How has your motivation worked for you?  Has your motivation ever worked against you? Have you ever had to wrestle with your motivation?

I think I’m more of a grappler than a wrestler.

Why did you make the educational choices you did and what would you recommend for others on this front?

I really didn’t know what I wanted to be when I grew up as I headed off to university, so I studied things that I was really interested in and then later supplemented that education with more practical educational experiences. I think both lateral and practical paths are critical for long-term success in our business. Many of the best people I work with came to marketing via the road less traveled. And it has made all the difference.

It’s a mantra I still believe when I’m looking for new employees: Hire for the personality/attitude. Train for the job.

Can you point to any career/life turning points that either: a) Provided clarity or b) Served as a spring board/accelerator/ launching pad

I didn’t really love the day-to-day job of being a reporter and part-time broadcaster. But I think there was a moment that I realized the skills I had developed in those years could serve me really well in marketing/communications: active listening, curiosity, the ability to think on my feet, public speaking skills…

My first boss in the communications business told me that he loved the intangibles I brought to the agency, and that he could teach me anything I needed to know about marketing. It’s a mantra I still believe when I’m looking for new employees: Hire for the personality/attitude. Train for the job.

Many of the best people I work with came to marketing via the road less traveled. And it has made all the difference.

Have you ever watched someone sabotage his or her own career? If so, how?

Anyone who forgets that marketing is a team sport. Ours is a business of collaborating and sharing to make all the ideas better – strategy, business insight, creative, execution. When team members try to protect their own ideas or take too much credit for the work, I know they won’t last long at DDB and probably not long in the business either.

How “LinkedIn” are you? Do you use it?  What role has networking played in your career?

I’ve been on LinkedIn for years but the platform doesn’t guarantee a networked career. Recently, I’ve been reading some interesting theories on how to use the social network more effectively and I’m trying to apply those principles to my presence there. Example: start with helping others… you’ll be surprised at how much stronger a community you can build when you put the needs of others first. 

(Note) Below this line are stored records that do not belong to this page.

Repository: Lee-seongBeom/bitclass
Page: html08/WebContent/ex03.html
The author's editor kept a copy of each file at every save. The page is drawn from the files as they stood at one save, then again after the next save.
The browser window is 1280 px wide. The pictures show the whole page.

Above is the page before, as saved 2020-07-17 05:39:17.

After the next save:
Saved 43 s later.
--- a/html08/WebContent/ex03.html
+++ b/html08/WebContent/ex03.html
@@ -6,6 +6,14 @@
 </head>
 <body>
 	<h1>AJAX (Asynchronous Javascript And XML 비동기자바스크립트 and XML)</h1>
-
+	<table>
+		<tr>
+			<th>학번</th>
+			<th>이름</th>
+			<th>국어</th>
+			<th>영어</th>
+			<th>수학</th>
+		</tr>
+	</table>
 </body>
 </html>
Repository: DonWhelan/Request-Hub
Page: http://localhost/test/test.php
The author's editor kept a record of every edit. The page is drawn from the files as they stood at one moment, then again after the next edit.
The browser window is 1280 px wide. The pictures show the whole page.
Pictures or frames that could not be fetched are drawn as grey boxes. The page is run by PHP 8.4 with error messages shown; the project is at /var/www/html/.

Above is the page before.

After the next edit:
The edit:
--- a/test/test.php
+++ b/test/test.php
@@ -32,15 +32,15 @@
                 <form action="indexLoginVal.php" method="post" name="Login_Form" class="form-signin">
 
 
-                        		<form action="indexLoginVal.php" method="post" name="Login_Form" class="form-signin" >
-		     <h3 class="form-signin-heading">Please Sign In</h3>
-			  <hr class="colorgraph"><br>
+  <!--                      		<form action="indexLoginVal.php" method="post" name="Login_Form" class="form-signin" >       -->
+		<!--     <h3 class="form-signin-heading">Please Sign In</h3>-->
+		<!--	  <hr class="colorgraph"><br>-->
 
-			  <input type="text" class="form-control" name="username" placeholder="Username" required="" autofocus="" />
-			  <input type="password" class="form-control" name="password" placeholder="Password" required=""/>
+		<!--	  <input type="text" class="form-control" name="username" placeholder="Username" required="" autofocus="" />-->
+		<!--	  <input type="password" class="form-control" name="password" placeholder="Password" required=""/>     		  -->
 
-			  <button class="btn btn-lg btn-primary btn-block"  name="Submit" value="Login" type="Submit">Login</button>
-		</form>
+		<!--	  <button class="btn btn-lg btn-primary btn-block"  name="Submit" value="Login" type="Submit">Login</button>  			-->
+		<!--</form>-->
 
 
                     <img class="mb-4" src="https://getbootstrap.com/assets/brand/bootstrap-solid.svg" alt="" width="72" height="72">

Check back next Wednesday for Part 2 of our exclusive chat with marketing leader, Marty Yaskowich, on his career highlights and what makes him #StandApart. 

Feeling Inspired? Can’t wait for Part 2, check out these other #StandApart career profiles featuring leading marketing professionals from Vancouver and beyond:

Mark Szabo, Marketing Strategy Consultant and Past Vice-President, Karo Group

Keith Marret, VP Marketing, Communications and Product Development, Avigilon

Shafiq Jamal, Senior Vice-President, Edelman Vancouver

Ashleah Wilson, Vice-President Marketing, DominionGrand Financial Group